Other shows have used game engines and the preexisting characters of games such as "Halo" to act out humorous or dramatic stories in a puppeteer fashion a style known as machinima.
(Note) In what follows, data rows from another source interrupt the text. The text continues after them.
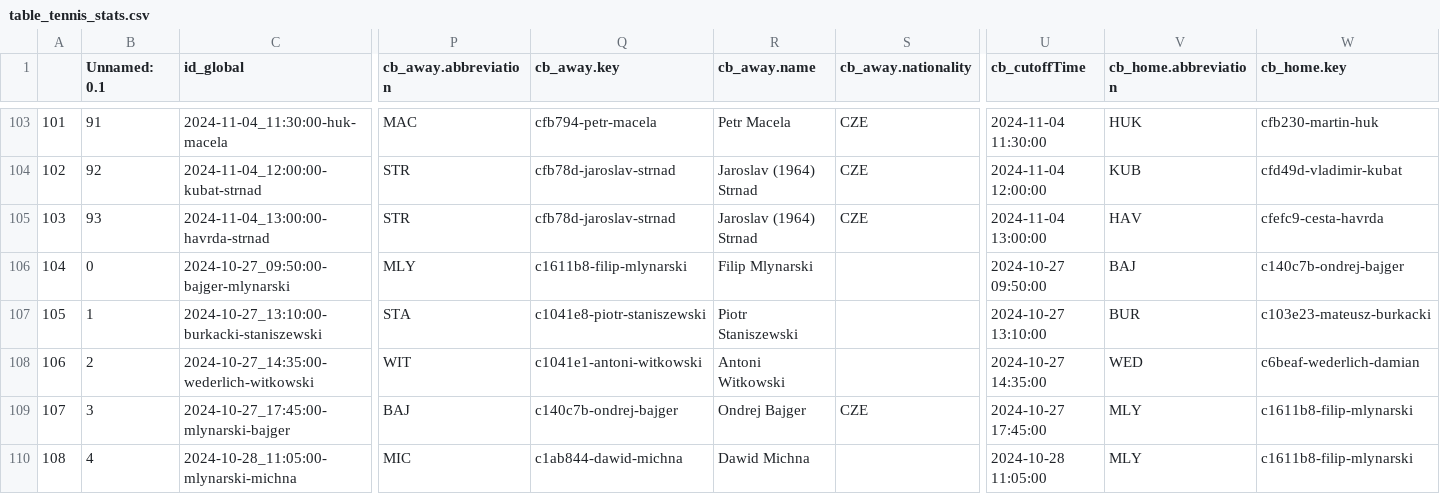
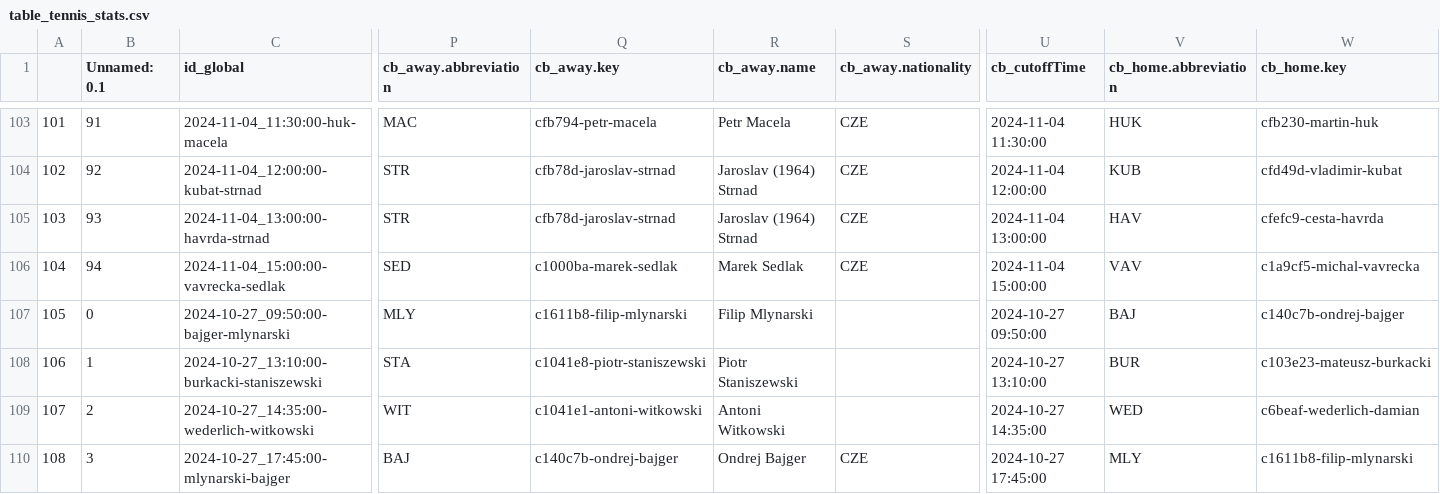
Before and after one commit to abelarregui/faustostats, a CSV file: faustostats/data/db/table_tennis_stats.csv, drawn as a sheet; only a part is shown, gaps mark what is left out; the shorter side is filled out with more unchanged rows; addresses are those after the commit; rows hold the shown columns only; the diff names each change by its address in the sheet, - before the commit and + after, or states it on an @@ line.

Commit message:
Add new stats

```diff
--- a/faustostats/data/db/table_tennis_stats.csv
+++ b/faustostats/data/db/table_tennis_stats.csv
+row 106: 104 | 94 | 2024-11-04_15:00:00-vavrecka-sedlak | SED | c1000ba-marek-sedlak | Marek Sedlak | CZE | 2024-11-04 15:00:00 | VAV | c1a9cf5-michal-vavrecka
@@ column A renumbered from row 107 down @@
```
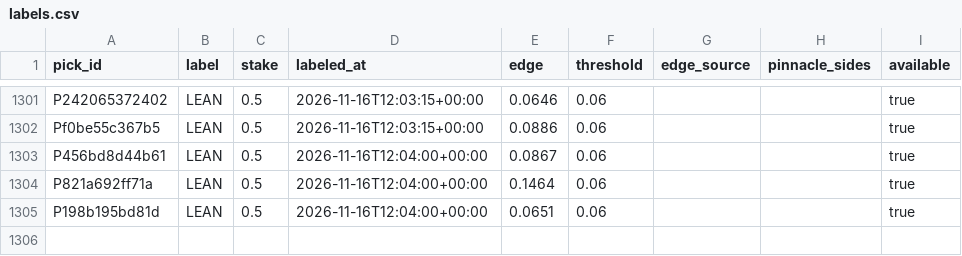
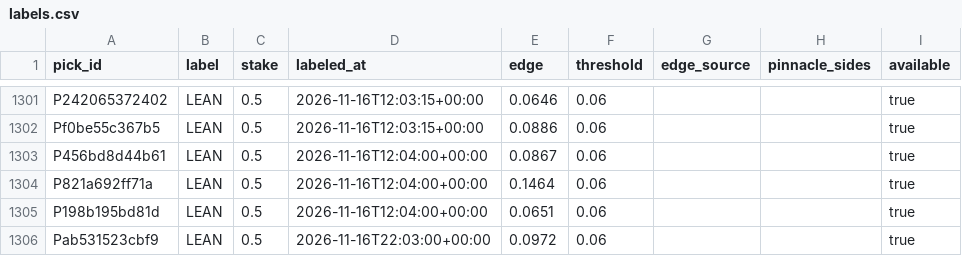
Before and after one commit to PirateKingInc/test-m11, a CSV file: ledger/labels.csv, drawn as a sheet; only a part is shown, gaps mark what is left out.

```diff
--- a/ledger/labels.csv
+++ b/ledger/labels.csv
@@ -1305 +1305,2 @@ P821a692ff71a,LEAN,0.5,2026-11-16T12:04:00+00:00,0.1464,0.06,,,true
 P198b195bd81d,LEAN,0.5,2026-11-16T12:04:00+00:00,0.0651,0.06,,,true
+Pab531523cbf9,LEAN,0.5,2026-11-16T22:03:00+00:00,0.0972,0.06,,,true
```
Also changed, not shown: ledger/annotations.csv, ledger/news_sources.csv, 3 other files.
By contrast, HD Films used the graphical power and tools of Unreal Engine 3 to create the original characters and landscape of "Chadam" from scratch.
But there was no "easy button," according to Roy. Building from the bottom up still required a small team of artists, animators and motion-capture actors to spend a long period of time creating "Chadam" a trade-off of time for money without having the massive resources of a Pixar.
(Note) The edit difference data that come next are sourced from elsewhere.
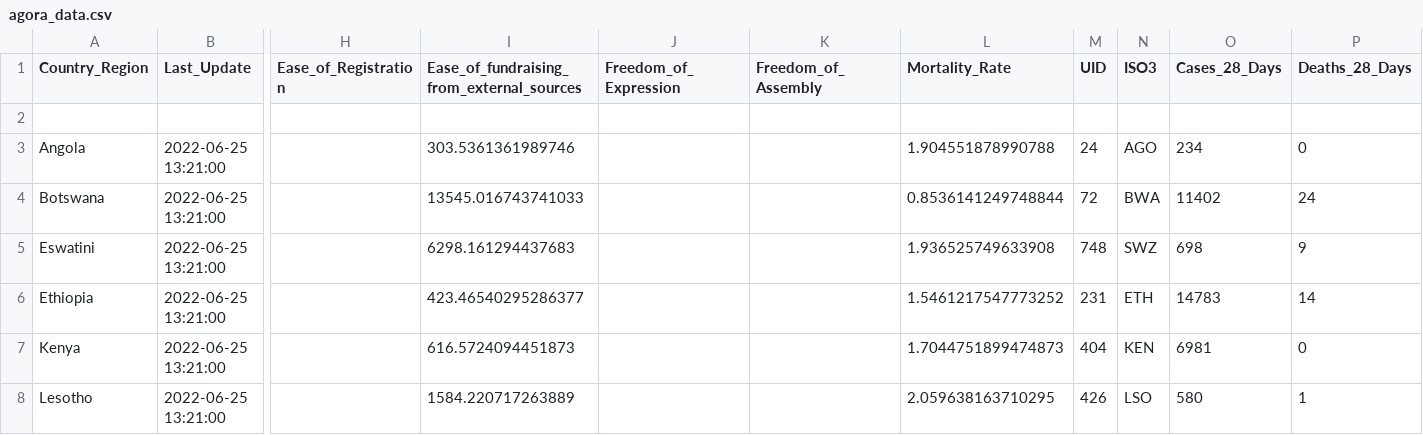
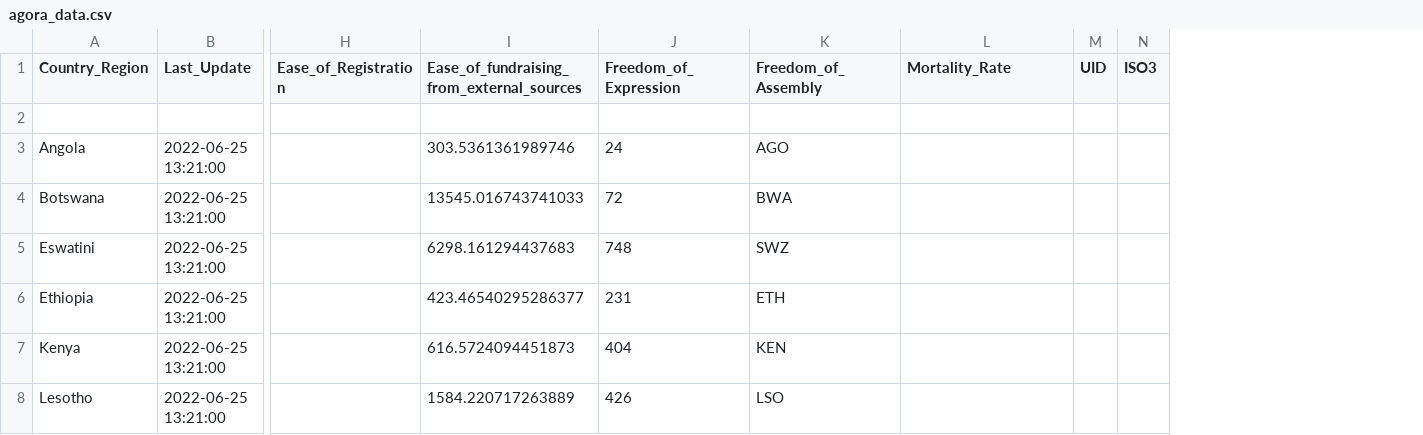
Before and after one commit to SIVIO-Institute/Agora-Data, a CSV file: agora_data.csv, drawn as a sheet; only a part is shown, gaps mark what is left out; the diff covers the shown part only; the diff names each change by its address in the sheet, - before the commit and + after, or states it on an @@ line.

Commit message:
Update agora_data.csv

```diff
--- a/agora_data.csv
+++ b/agora_data.csv
-column O (Cases_28_Days), rows 3-8: 234 | 11402 | 698 | 14783 | 6981 | 580
-column P (Deaths_28_Days), rows 3-8: 0 | 24 | 9 | 14 | 0 | 1
-J3 (Freedom_of_Expression): (empty)
+J3 (Freedom_of_Expression): 24
-K3 (Freedom_of_Assembly): (empty)
+K3 (Freedom_of_Assembly): AGO
-L3 (Mortality_Rate): 1.904551878990788
+L3 (Mortality_Rate): (empty)
-M3 (UID): 24
+M3 (UID): (empty)
-N3 (ISO3): AGO
+N3 (ISO3): (empty)
-J4 (Freedom_of_Expression): (empty)
+J4 (Freedom_of_Expression): 72
-K4 (Freedom_of_Assembly): (empty)
+K4 (Freedom_of_Assembly): BWA
-L4 (Mortality_Rate): 0.8536141249748844
+L4 (Mortality_Rate): (empty)
-M4 (UID): 72
+M4 (UID): (empty)
-N4 (ISO3): BWA
+N4 (ISO3): (empty)
-J5 (Freedom_of_Expression): (empty)
+J5 (Freedom_of_Expression): 748
-K5 (Freedom_of_Assembly): (empty)
+K5 (Freedom_of_Assembly): SWZ
-L5 (Mortality_Rate): 1.936525749633908
+L5 (Mortality_Rate): (empty)
-M5 (UID): 748
+M5 (UID): (empty)
-N5 (ISO3): SWZ
+N5 (ISO3): (empty)
-J6 (Freedom_of_Expression): (empty)
+J6 (Freedom_of_Expression): 231
-K6 (Freedom_of_Assembly): (empty)
+K6 (Freedom_of_Assembly): ETH
-L6 (Mortality_Rate): 1.5461217547773252
+L6 (Mortality_Rate): (empty)
-M6 (UID): 231
+M6 (UID): (empty)
-N6 (ISO3): ETH
+N6 (ISO3): (empty)
-J7 (Freedom_of_Expression): (empty)
+J7 (Freedom_of_Expression): 404
-K7 (Freedom_of_Assembly): (empty)
+K7 (Freedom_of_Assembly): KEN
-L7 (Mortality_Rate): 1.7044751899474873
+L7 (Mortality_Rate): (empty)
-M7 (UID): 404
+M7 (UID): (empty)
-N7 (ISO3): KEN
+N7 (ISO3): (empty)
-J8 (Freedom_of_Expression): (empty)
+J8 (Freedom_of_Expression): 426
-K8 (Freedom_of_Assembly): (empty)
+K8 (Freedom_of_Assembly): LSO
-L8 (Mortality_Rate): 2.059638163710295
+L8 (Mortality_Rate): (empty)
-M8 (UID): 426
+M8 (UID): (empty)
-N8 (ISO3): LSO
+N8 (ISO3): (empty)
```
Also changed, not shown: 40 edited cells elsewhere in this file.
Such lean Internet economics meant that Roy and the others "didn't buy houses up in the Hollywood hills" after they made "Chadam." But Roy remains optimistic that game engines could empower a new wave of lower-budget animators and filmmakers even if they won't necessarily challenge the Pixars of the world.
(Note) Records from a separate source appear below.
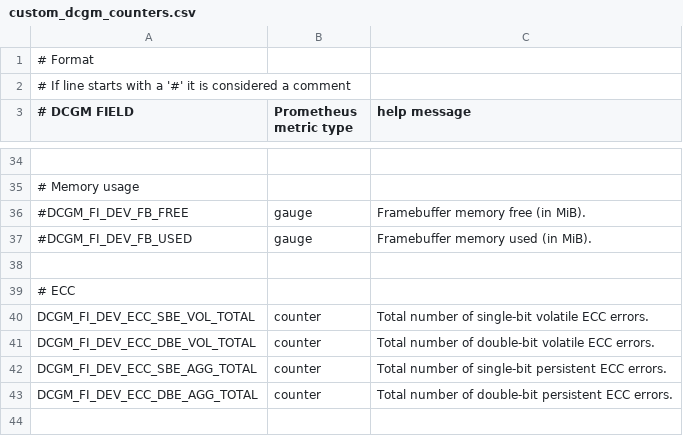
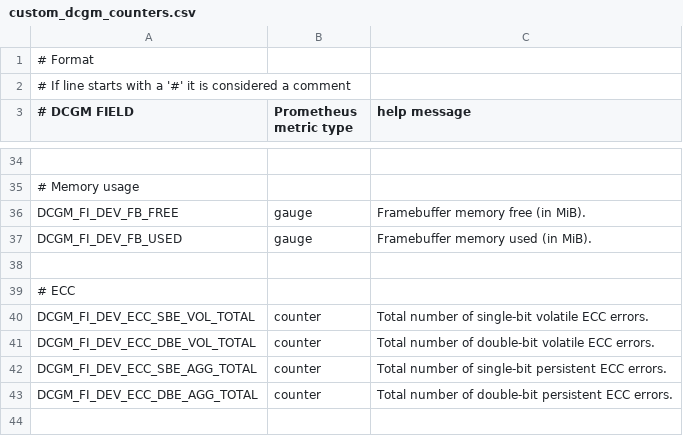
Before and after one commit to Azure/cyclecloud-monitoring, a CSV file: specs/default/cluster-init/files/custom_dcgm_counters.csv, drawn as a sheet; only a part is shown, gaps mark what is left out; the diff names each change by its address in the sheet, - before the commit and + after, or states it on an @@ line.

Commit message:
Add memory usage in DCGM exporter

```diff
--- a/specs/default/cluster-init/files/custom_dcgm_counters.csv
+++ b/specs/default/cluster-init/files/custom_dcgm_counters.csv
-A36 (# DCGM FIELD): #DCGM_FI_DEV_FB_FREE
+A36 (# DCGM FIELD): DCGM_FI_DEV_FB_FREE
-A37 (# DCGM FIELD): #DCGM_FI_DEV_FB_USED
+A37 (# DCGM FIELD): DCGM_FI_DEV_FB_USED
```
"As long as you're being creative and original, it doesn't matter whether a story is told through a Pixar engine or a game engine," Roy said. "But it might open up the playing field if game engines became more accessible and easier to use for a wider field of people."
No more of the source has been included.